Citation: Li S, Zhao B, Zhao H, Shang C, Zhang M, Xiong X, Pu J, Kuang B and Deng G (2019) Silencing of Long Non-coding RNA SMAD5-AS1 Reverses Epithelial Mesenchymal Transition in Nasopharyngeal Carcinoma via microRNA-195-Dependent Inhibition of SMAD5. Front. Oncol. 9:1246. doi: 10.3389/fonc.2019.01246

Received: 30 April 2019; Accepted: 29 October 2019;
Published: 13 December 2019.

Edited by:

Rengyun Liu, Johns Hopkins University, United States

Reviewed by:

Zhe Lei, Soochow University, China
Soichiro Yamamura, University of California, San Francisco, United States

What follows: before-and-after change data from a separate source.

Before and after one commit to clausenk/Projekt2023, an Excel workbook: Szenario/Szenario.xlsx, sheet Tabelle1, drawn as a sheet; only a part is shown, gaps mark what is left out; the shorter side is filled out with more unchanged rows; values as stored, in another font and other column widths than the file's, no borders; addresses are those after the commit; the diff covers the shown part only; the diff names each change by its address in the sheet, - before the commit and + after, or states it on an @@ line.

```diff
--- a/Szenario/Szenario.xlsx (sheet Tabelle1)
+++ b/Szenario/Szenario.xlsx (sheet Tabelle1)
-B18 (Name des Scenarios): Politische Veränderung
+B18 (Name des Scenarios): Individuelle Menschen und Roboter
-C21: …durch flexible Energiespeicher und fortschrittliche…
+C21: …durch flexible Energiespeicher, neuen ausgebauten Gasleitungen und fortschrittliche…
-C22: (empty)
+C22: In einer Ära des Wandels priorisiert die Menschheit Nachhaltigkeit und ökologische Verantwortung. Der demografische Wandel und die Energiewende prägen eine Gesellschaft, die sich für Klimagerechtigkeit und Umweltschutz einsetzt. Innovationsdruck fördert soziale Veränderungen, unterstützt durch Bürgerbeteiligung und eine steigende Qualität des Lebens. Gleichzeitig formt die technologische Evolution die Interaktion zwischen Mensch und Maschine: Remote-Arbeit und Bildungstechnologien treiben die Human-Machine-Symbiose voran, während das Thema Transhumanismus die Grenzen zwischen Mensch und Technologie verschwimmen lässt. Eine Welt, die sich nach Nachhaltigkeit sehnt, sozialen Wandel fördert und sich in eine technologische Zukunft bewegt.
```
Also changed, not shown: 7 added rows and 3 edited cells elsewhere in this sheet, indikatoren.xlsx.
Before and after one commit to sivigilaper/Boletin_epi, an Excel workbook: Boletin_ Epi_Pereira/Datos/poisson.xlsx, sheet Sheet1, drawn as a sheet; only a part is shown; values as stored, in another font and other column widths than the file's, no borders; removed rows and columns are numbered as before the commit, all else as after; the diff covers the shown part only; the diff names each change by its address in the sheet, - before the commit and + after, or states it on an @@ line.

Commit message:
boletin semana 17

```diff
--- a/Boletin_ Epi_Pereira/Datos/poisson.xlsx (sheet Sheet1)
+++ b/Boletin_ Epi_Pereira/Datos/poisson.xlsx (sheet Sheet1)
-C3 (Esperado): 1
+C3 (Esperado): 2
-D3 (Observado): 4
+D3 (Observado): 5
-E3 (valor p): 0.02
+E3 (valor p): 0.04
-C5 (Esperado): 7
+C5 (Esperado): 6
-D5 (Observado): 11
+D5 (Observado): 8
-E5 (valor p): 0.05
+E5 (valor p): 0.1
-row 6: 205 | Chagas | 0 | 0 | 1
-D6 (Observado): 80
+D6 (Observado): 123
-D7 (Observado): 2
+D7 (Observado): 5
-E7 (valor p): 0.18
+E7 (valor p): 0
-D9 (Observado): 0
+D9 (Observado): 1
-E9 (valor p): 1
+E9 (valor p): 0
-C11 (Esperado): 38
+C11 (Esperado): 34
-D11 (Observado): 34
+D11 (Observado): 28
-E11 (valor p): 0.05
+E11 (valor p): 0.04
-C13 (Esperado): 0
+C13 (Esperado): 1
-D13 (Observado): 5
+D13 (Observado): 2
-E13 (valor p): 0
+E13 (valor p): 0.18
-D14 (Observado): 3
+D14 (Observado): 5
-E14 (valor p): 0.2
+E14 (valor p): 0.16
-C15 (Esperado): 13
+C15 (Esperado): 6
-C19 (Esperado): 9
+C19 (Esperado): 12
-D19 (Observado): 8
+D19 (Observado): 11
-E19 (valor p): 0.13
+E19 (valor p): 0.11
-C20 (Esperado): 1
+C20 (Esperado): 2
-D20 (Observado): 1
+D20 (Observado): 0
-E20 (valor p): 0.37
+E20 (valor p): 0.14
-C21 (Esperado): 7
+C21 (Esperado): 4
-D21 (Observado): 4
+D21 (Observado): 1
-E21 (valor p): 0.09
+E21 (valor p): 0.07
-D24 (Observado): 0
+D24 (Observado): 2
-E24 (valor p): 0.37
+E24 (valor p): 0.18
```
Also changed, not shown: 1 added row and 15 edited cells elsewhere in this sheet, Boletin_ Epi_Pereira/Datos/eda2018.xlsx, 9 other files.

Copyright © 2019 Li, Zhao, Zhao, Shang, Zhang, Xiong, Pu, Kuang and Deng. This is an open-access article distributed under the terms of the Creative Commons Attribution License (CC BY). The use, distribution or reproduction in other forums is permitted, provided the original author(s) and the copyright owner(s) are credited and that the original publication in this journal is cited, in accordance with accepted academic practice. No use, distribution or reproduction is permitted which does not comply with these terms.

*Correspondence: Guangrui Deng, 284430541@qq.com; Bohua Kuang, bhkuang@hust.edu.cn

These authors have contributed equally to this work